The Fernald Center, originally called the Massachusetts School for Idiotic Children, was founded by reformer Samuel Gridley Howe in 1848 with a $2,500 appropriation from the Massachusetts State Legislature. The school eventually comprised 72 buildings total, located on . At its peak, some 2,500 people were confined there, most of them "feeble-minded" boys.
Under its first resident superintendent, Walter E. Fernald (1859–1924), an advocate of eugenics, the school was viewed as a model educational facility in the field of mental retardation. It was renamed in his honor in 1925, following his death the previous year.
The institution did serve a large population of mentally retarded children, but the The Boston Globe estimates that upwards of half of the inmates tested with IQs in the normal range. In the 20th century, living conditions were spartan or worse; approximately 36 children slept in each dormitory room. This situation changed radically, starting in the 1970s, when a class action suit, Ricci v. Okin, was filed to upgrade conditions at Fernald and several other state institutions for persons with mental retardation in Massachusetts. U.S. District Court Judge Joseph L. Tauro, who assumed oversight of the case in 1972, formally disengaged from the case in 1993, declaring that improvements in the care and conditions at the facilities had made them "second to none anywhere in the world."
Despite widespread reports of physical and sexual abuse, the Fernald School is best known as the site of the 1946–53 joint experiments by Harvard University and MIT that exposed young male children to repeated doses of radiation. Documents declassified in 1994 by the United States Department of Energy revealed the following details:

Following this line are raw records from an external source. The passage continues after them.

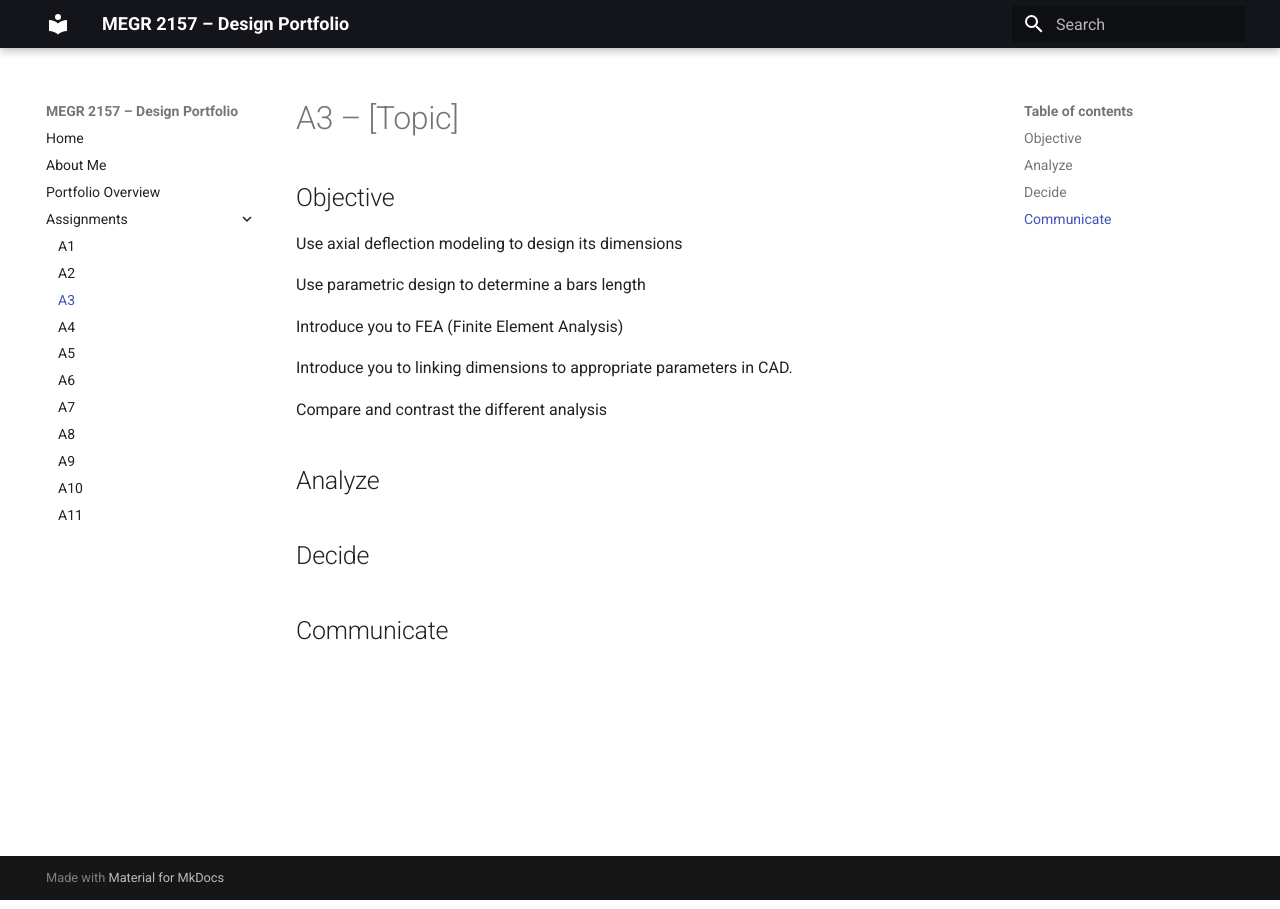
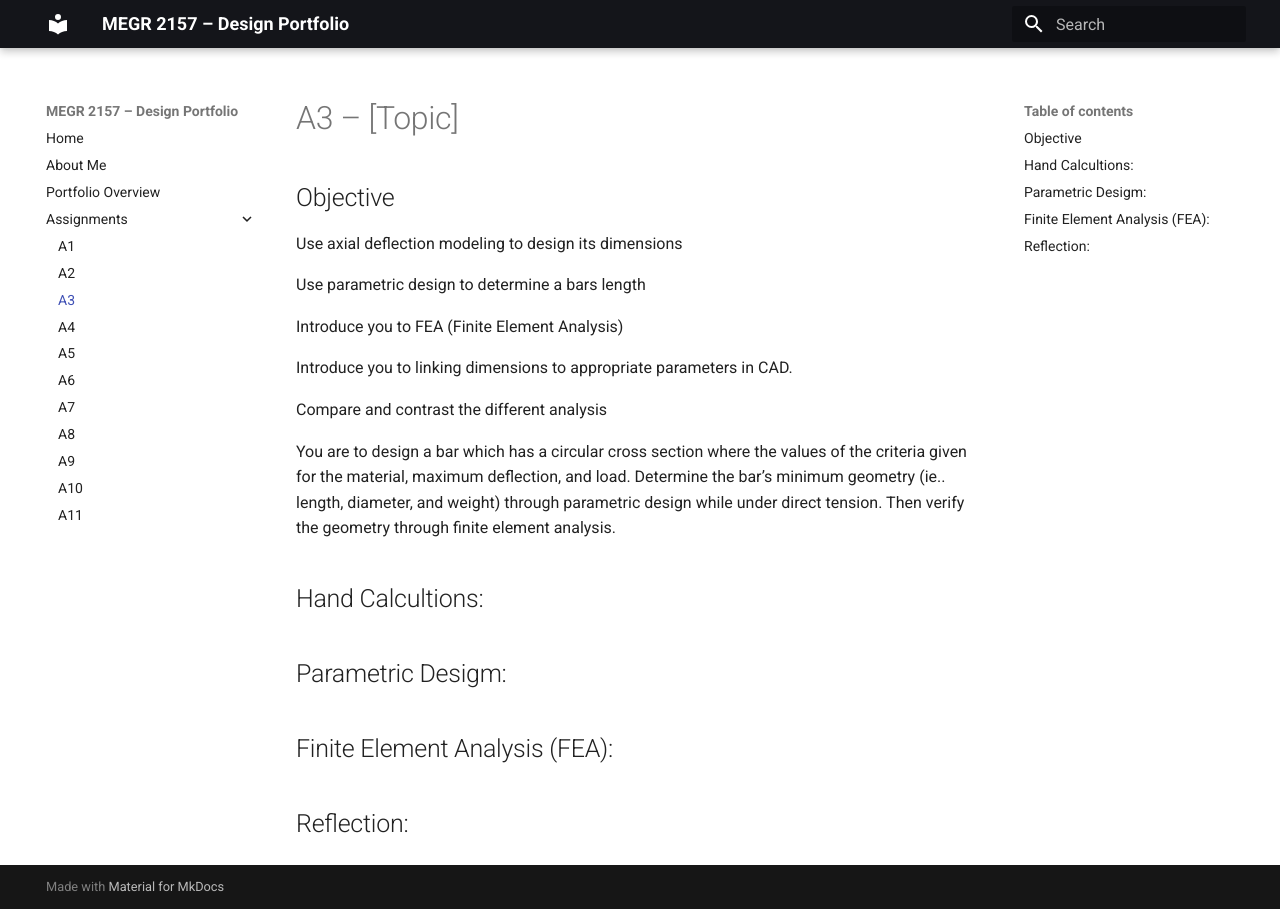
Before and after one commit to nbrehaut/megr2157-portfolio, an MkDocs documentation site: the page built from docs/assignments/A03/index.md, in a window 1280 px wide. Built offline with MkDocs 1.6.1 and Material for MkDocs 9.7.7, drawn with Linux system fonts in a browser that asks for light colours.

Commit message:
Update index.md

```diff
--- a/docs/assignments/A03/index.md
+++ b/docs/assignments/A03/index.md
@@ -11,10 +11,15 @@ Introduce you to linking dimensions to appropriate parameters in CAD.
 
 Compare and contrast the different analysis
 
-## Analyze
+You are to design a bar which has a circular cross section where the values of the criteria given for the material, maximum deflection, and load. Determine the bar’s minimum geometry (ie.. length, diameter, and weight) through parametric design while under direct tension. Then verify the geometry through finite element analysis.
+
+## Hand Calcultions:
 
 
-## Decide
+## Parametric Desigm:
 
 
-## Communicate
+## Finite Element Analysis (FEA):
+
+
+## Reflection:
```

In 1946, one study exposed seventeen subjects to radioactive iron. The second study, which involved a series of seventeen related subexperiments, exposed fifty-seven subjects to radioactive calcium between 1950 and 1953. It is clear that the doses involved were low and that it is extremely unlikely that any of the children who were used as subjects were harmed as a consequence. These studies remain morally troubling, however, for several reasons. First, although parents or guardians were asked for their permission to have their children involved in the research, the available evidence suggests that the information provided was, at best, incomplete. Second, there is the question of the fairness of selecting institutionalized children at all, children whose life circumstances were by any standard already heavily burdened.
The buildings and grounds survive as a center for mentally disabled adults, operated by the Massachusetts Department of Mental Retardation. In 2001, 320 adults resided at Fernald, with ages ranging from 27 to 96 years and an average age of 47 years. According to a December 13, 2004 article in the Boston Globe, Massachusetts Governor Mitt Romney announced in 2003 that the facility would be closed and the land sold by 2007. In 2003, a coalition of family advocates and state employee unions began a campaign to save Fernald and asked U.S. District Judge Joseph L. Tauro to resume his oversight of the Ricci v. Okin class action lawsuit that had led to improvements at Fernald and the other state facilities beginning in the 1970s.
In an August 14, 2007 ruling, Judge Tauro ordered the Department of Mental Retardation to consider the individual wishes of all 185 institution residents before closing the facility. However, in September 2007, the new administration of Governor Deval Patrick appealed Tauro's ruling to the First Circuit U.S. Court of Appeals in Boston. In a statement, the Patrick administration contended that Fernald had become too expensive to continue to operate and that equal or better care could be provided in private, community-based settings for the remaining Fernald residents. The administration's cost claims have been disputed by the Fernald League for the Retarded, Inc., the Massachusetts Coalition of Families and Advocates for the Retarded, Inc. (COFAR) and other family-based organizations, which have continued to advocate for the preservation of Fernald as a site for ICF/MR-level care for its current residents. Those advocacy organizations have proposed a "postage-stamp" plan under which Fernald would be scaled back in size and the remaining portion of the campus sold for development. The Patrick administration, however, has declined to negotiate with those Fernald advocates, and has pressed ahead with its appeal and closure plans.